I would like the listing below retyped exactly, line by line.

- - - -

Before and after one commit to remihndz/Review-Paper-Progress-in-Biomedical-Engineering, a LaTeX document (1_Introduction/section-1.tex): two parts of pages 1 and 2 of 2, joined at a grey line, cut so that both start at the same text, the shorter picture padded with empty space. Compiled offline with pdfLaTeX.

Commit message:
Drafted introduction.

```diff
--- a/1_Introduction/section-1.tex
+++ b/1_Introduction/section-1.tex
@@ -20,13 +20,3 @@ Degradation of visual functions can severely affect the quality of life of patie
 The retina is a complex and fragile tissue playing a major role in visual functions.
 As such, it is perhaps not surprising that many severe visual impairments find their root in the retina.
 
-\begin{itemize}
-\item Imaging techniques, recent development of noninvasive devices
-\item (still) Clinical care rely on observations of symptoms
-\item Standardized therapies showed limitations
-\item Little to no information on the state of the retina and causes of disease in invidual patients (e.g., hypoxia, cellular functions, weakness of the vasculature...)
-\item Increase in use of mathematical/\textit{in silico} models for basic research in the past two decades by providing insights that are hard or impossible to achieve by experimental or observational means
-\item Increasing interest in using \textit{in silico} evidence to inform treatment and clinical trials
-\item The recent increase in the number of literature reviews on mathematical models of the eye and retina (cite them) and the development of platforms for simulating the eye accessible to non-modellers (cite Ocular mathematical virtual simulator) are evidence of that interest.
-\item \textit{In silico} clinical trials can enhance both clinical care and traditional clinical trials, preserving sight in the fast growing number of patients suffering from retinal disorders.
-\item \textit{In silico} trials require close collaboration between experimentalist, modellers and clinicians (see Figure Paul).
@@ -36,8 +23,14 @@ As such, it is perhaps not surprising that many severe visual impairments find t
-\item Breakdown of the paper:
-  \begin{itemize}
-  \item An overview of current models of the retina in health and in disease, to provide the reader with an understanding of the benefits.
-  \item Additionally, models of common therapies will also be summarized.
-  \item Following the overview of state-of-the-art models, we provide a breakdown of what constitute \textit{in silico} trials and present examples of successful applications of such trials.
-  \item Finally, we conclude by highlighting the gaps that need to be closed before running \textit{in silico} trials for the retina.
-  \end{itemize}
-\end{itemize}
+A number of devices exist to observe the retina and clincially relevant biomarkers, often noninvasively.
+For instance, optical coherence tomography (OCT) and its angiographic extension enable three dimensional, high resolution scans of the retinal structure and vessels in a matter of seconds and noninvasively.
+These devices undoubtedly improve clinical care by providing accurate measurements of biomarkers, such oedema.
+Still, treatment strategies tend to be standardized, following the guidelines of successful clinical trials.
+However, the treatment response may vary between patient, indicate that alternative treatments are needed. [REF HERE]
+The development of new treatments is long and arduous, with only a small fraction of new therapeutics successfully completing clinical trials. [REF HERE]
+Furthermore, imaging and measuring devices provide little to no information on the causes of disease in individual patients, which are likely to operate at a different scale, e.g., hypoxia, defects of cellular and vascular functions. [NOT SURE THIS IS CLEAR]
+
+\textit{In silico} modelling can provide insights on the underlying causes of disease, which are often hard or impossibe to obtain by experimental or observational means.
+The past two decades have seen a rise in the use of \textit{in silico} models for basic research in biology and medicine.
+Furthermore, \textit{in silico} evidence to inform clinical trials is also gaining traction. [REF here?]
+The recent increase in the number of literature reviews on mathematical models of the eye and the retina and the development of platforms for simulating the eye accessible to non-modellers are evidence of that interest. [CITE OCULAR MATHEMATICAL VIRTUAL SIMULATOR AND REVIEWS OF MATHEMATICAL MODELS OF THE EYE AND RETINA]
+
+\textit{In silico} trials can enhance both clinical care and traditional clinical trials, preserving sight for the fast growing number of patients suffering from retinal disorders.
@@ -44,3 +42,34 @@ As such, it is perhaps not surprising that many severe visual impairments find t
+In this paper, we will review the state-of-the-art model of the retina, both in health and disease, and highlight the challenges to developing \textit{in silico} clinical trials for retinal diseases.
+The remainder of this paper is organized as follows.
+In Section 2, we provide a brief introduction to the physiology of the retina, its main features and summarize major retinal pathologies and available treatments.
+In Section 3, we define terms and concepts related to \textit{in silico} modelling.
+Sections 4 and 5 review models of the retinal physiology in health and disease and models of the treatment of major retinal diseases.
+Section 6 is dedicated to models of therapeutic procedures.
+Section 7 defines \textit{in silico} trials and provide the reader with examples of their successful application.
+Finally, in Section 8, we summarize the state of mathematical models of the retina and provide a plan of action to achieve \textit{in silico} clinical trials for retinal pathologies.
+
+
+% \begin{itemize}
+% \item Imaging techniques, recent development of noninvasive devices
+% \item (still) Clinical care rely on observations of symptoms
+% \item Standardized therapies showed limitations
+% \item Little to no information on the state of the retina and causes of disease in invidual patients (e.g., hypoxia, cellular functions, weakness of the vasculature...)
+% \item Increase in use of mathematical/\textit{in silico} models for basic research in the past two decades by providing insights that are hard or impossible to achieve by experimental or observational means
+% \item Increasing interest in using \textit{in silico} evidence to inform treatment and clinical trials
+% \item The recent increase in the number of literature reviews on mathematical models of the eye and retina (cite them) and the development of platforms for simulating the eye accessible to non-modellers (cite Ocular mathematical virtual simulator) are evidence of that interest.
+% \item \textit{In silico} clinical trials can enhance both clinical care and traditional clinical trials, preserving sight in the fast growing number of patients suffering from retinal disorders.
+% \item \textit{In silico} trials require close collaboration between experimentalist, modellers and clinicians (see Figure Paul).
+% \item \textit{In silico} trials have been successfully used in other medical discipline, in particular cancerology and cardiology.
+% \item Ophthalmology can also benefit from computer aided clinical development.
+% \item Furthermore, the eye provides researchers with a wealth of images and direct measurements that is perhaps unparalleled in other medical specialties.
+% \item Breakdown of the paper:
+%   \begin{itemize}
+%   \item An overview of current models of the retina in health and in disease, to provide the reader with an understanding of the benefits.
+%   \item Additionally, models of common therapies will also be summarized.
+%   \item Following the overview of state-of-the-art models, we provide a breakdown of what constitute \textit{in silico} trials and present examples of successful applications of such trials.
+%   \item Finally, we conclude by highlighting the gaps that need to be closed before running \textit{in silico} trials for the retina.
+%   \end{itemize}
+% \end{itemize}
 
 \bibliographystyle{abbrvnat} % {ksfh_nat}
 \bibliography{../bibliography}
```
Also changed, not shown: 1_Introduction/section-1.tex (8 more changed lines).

- - - -

Task solution
Before and after one commit to remihndz/Review-Paper-Progress-in-Biomedical-Engineering, a LaTeX document (1_Introduction/section-1.tex): two parts of pages 1 and 2 of 2, joined at a grey line, cut so that both start at the same text, the shorter picture padded with empty space. Compiled offline with pdfLaTeX.

Commit message:
Drafted introduction.

```diff
--- a/1_Introduction/section-1.tex
+++ b/1_Introduction/section-1.tex
@@ -20,13 +20,3 @@ Degradation of visual functions can severely affect the quality of life of patie
 The retina is a complex and fragile tissue playing a major role in visual functions.
 As such, it is perhaps not surprising that many severe visual impairments find their root in the retina.
 
-\begin{itemize}
-\item Imaging techniques, recent development of noninvasive devices
-\item (still) Clinical care rely on observations of symptoms
-\item Standardized therapies showed limitations
-\item Little to no information on the state of the retina and causes of disease in invidual patients (e.g., hypoxia, cellular functions, weakness of the vasculature...)
-\item Increase in use of mathematical/\textit{in silico} models for basic research in the past two decades by providing insights that are hard or impossible to achieve by experimental or observational means
-\item Increasing interest in using \textit{in silico} evidence to inform treatment and clinical trials
-\item The recent increase in the number of literature reviews on mathematical models of the eye and retina (cite them) and the development of platforms for simulating the eye accessible to non-modellers (cite Ocular mathematical virtual simulator) are evidence of that interest.
-\item \textit{In silico} clinical trials can enhance both clinical care and traditional clinical trials, preserving sight in the fast growing number of patients suffering from retinal disorders.
-\item \textit{In silico} trials require close collaboration between experimentalist, modellers and clinicians (see Figure Paul).
@@ -36,8 +23,14 @@ As such, it is perhaps not surprising that many severe visual impairments find t
-\item Breakdown of the paper:
-  \begin{itemize}
-  \item An overview of current models of the retina in health and in disease, to provide the reader with an understanding of the benefits.
-  \item Additionally, models of common therapies will also be summarized.
-  \item Following the overview of state-of-the-art models, we provide a breakdown of what constitute \textit{in silico} trials and present examples of successful applications of such trials.
-  \item Finally, we conclude by highlighting the gaps that need to be closed before running \textit{in silico} trials for the retina.
-  \end{itemize}
-\end{itemize}
+A number of devices exist to observe the retina and clincially relevant biomarkers, often noninvasively.
+For instance, optical coherence tomography (OCT) and its angiographic extension enable three dimensional, high resolution scans of the retinal structure and vessels in a matter of seconds and noninvasively.
+These devices undoubtedly improve clinical care by providing accurate measurements of biomarkers, such oedema.
+Still, treatment strategies tend to be standardized, following the guidelines of successful clinical trials.
+However, the treatment response may vary between patient, indicate that alternative treatments are needed. [REF HERE]
+The development of new treatments is long and arduous, with only a small fraction of new therapeutics successfully completing clinical trials. [REF HERE]
+Furthermore, imaging and measuring devices provide little to no information on the causes of disease in individual patients, which are likely to operate at a different scale, e.g., hypoxia, defects of cellular and vascular functions. [NOT SURE THIS IS CLEAR]
+
+\textit{In silico} modelling can provide insights on the underlying causes of disease, which are often hard or impossibe to obtain by experimental or observational means.
+The past two decades have seen a rise in the use of \textit{in silico} models for basic research in biology and medicine.
+Furthermore, \textit{in silico} evidence to inform clinical trials is also gaining traction. [REF here?]
+The recent increase in the number of literature reviews on mathematical models of the eye and the retina and the development of platforms for simulating the eye accessible to non-modellers are evidence of that interest. [CITE OCULAR MATHEMATICAL VIRTUAL SIMULATOR AND REVIEWS OF MATHEMATICAL MODELS OF THE EYE AND RETINA]
+
+\textit{In silico} trials can enhance both clinical care and traditional clinical trials, preserving sight for the fast growing number of patients suffering from retinal disorders.
@@ -44,3 +42,34 @@ As such, it is perhaps not surprising that many severe visual impairments find t
+In this paper, we will review the state-of-the-art model of the retina, both in health and disease, and highlight the challenges to developing \textit{in silico} clinical trials for retinal diseases.
+The remainder of this paper is organized as follows.
+In Section 2, we provide a brief introduction to the physiology of the retina, its main features and summarize major retinal pathologies and available treatments.
+In Section 3, we define terms and concepts related to \textit{in silico} modelling.
+Sections 4 and 5 review models of the retinal physiology in health and disease and models of the treatment of major retinal diseases.
+Section 6 is dedicated to models of therapeutic procedures.
+Section 7 defines \textit{in silico} trials and provide the reader with examples of their successful application.
+Finally, in Section 8, we summarize the state of mathematical models of the retina and provide a plan of action to achieve \textit{in silico} clinical trials for retinal pathologies.
+
+
+% \begin{itemize}
+% \item Imaging techniques, recent development of noninvasive devices
+% \item (still) Clinical care rely on observations of symptoms
+% \item Standardized therapies showed limitations
+% \item Little to no information on the state of the retina and causes of disease in invidual patients (e.g., hypoxia, cellular functions, weakness of the vasculature...)
+% \item Increase in use of mathematical/\textit{in silico} models for basic research in the past two decades by providing insights that are hard or impossible to achieve by experimental or observational means
+% \item Increasing interest in using \textit{in silico} evidence to inform treatment and clinical trials
+% \item The recent increase in the number of literature reviews on mathematical models of the eye and retina (cite them) and the development of platforms for simulating the eye accessible to non-modellers (cite Ocular mathematical virtual simulator) are evidence of that interest.
+% \item \textit{In silico} clinical trials can enhance both clinical care and traditional clinical trials, preserving sight in the fast growing number of patients suffering from retinal disorders.
+% \item \textit{In silico} trials require close collaboration between experimentalist, modellers and clinicians (see Figure Paul).
+% \item \textit{In silico} trials have been successfully used in other medical discipline, in particular cancerology and cardiology.
+% \item Ophthalmology can also benefit from computer aided clinical development.
+% \item Furthermore, the eye provides researchers with a wealth of images and direct measurements that is perhaps unparalleled in other medical specialties.
+% \item Breakdown of the paper:
+%   \begin{itemize}
+%   \item An overview of current models of the retina in health and in disease, to provide the reader with an understanding of the benefits.
+%   \item Additionally, models of common therapies will also be summarized.
+%   \item Following the overview of state-of-the-art models, we provide a breakdown of what constitute \textit{in silico} trials and present examples of successful applications of such trials.
+%   \item Finally, we conclude by highlighting the gaps that need to be closed before running \textit{in silico} trials for the retina.
+%   \end{itemize}
+% \end{itemize}
 
 \bibliographystyle{abbrvnat} % {ksfh_nat}
 \bibliography{../bibliography}
```
Also changed, not shown: 1_Introduction/section-1.tex (8 more changed lines).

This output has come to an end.